To 36-year-old Jennifer Henderson, finally having her own apartment means living an independent life. It means having the confidence in herself to overcome a disease she has battled since she was 9.

Before moving out on her own, Henderson lived at Kenton Manor, 850 27th Ave. in Greeley. She had dropped down to 85 pounds and doctors at the eating disorder clinic where she was receiving treatment told her she couldn’t live on her own. She would need to live with someone for support.

“When I was 18, I found out about bulimia. When I was 9 years old, I didn’t realize it was an eating disorder, it was just something I did,” she said.

Henderson was under the care of Kenton Manor for six months.

I just felt like the oddball because there are a lot of older people,” she said. “I felt just different.”

She reached out to Connections for Independent Living, 1331 8th Ave., to take the first step to living on her own again. Connections for Independent Living, which helps those with disabilities, is one of eight nonprofits that will benefit from the Northern Colorado Empty Stocking Fund this year. Kim Engell, the program director at Connections, has been Henderson’s main support system. She met Henderson for the first time in November 2010 while Henderson was staying at Kenton Manor. Before Henderson could move out on her own, she had to get approval from her doctor.

The doctor “wanted me to be there the rest of my life. There is no way I was going to do that, so I switched doctors,” Henderson said. “She felt like I would relapse, and she wasn’t willing to give me the chance. That made me angry because I knew I wasn’t going to go back to my eating disorder. I was over it, I was recovered, and I wasn’t going to go back to it.”

Henderson did not find it difficult to seek out another doctor. She began her quest to find an alternative doctor on the Internet, and Engell spoke with the Kenton Manor staff about Connections for Independent Living, where Henderson would have the outside support she needed.

“Jennifer had to convince them that with the proper support, she could succeed living in the community,” Engell said.

With the support of a new doctor and Engell, Henderson’s confidence was regained.

“We go out for lunch once a month, and we talk about everything, you know,” Henderson said with a light-hearted laugh.

Even though Henderson was motivated to be independent, fears did not leave her.

“It was kind of nerve-racking because I was like, ‘what would happen if I did relapse?’ ” she said.

Engell continues to support Henderson, with everything from monthly lunches, to helping her with paperwork. Engell describes her support for Henderson as consistent and on the terms she needs.

“I was in daily contact with Jennifer for the first month she moved out, which was in April 2011,” Engell said. “After that, I was in contact at least weekly or as often as Jennifer requested.”
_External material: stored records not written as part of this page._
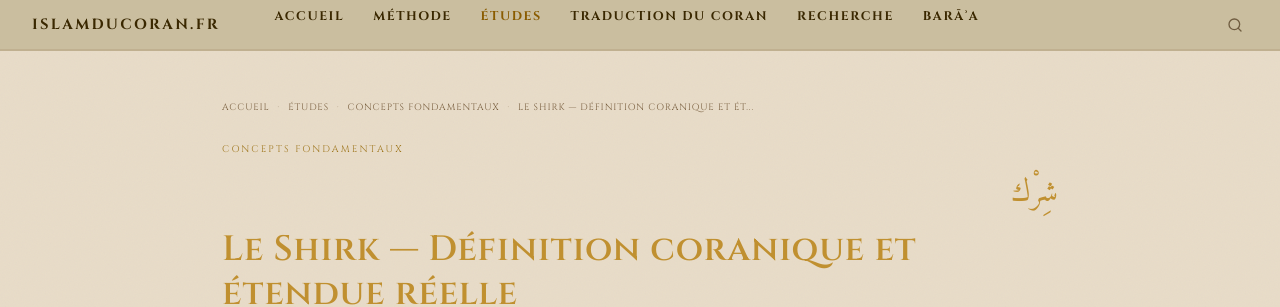
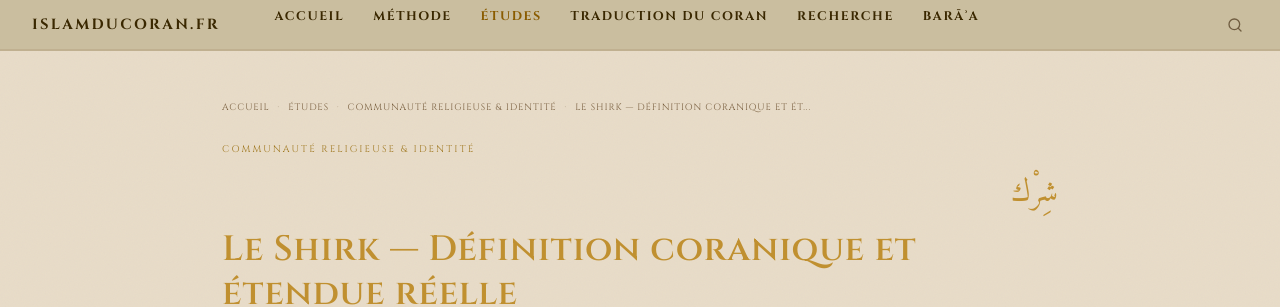
Before and after one commit to Makhuwcoder/islamducoran, a Jekyll site: the page built from _etudes/shirk.md, in a window 1280 px wide and 900 px high. Shown: the top 307 px of the window. Built offline with Jekyll 4.4.1, drawn with Linux system fonts in a browser that asks for light colours.

Commit message:
Thème: Communauté religieuse & Identité [610]

```diff
--- a/_etudes/shirk.md
+++ b/_etudes/shirk.md
@@ -2,8 +2,9 @@
 layout: etude
 title: "Le Shirk — Définition coranique et étendue réelle"
 subtitle: "Ce que le texte désigne par ce mot dans toute la portée que lui donne le Coran lui-même"
-categorie: "Concepts fondamentaux"
-categorie_slug: "concepts"
+categorie: "Communauté religieuse & Identité"
+categorie_slug: "communaute"
+order: 610
 racine: "ش-ر-ك"
 racine_ar: "شِرْك"
 date: 2026-03-19
```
Outside of their lunches, Henderson calls Engell when she needs extra help or support. She is also receiving health and emotional assistance from other agencies. Henderson becomes more reserved, thoughtful and quiet when she thinks about the support she has received from Connections and Engell.

“Just knowing that they’re there for me helps me out, just because if I need anything, I know I can count on somebody.”

-Courtesy of Kyla Skye Allmon via The Greeley Tribune

Since its founding in 2007, the Northern Colorado Empty Stocking Fund has raised over $333,000 to support health and human service agencies in Larimer and Weld County. With matching funds provided by El Pomar Foundation, every dollar grows by 33 percent. United Ways of Larimer and Weld County cover all administrative costs for the campaign, meaning every dollar donated goes directly to the recipient organizations. This year’s recipient agencies include: Catholic Charities of Larimer County, Catholic Charities of Weld County, Connections for Independent Living, Crossroads Ministry of Estes Park, Food Bank of Larimer County, Greeley Transitional House, House of Neighborly Service, and Weld Food Bank. For more information, please visit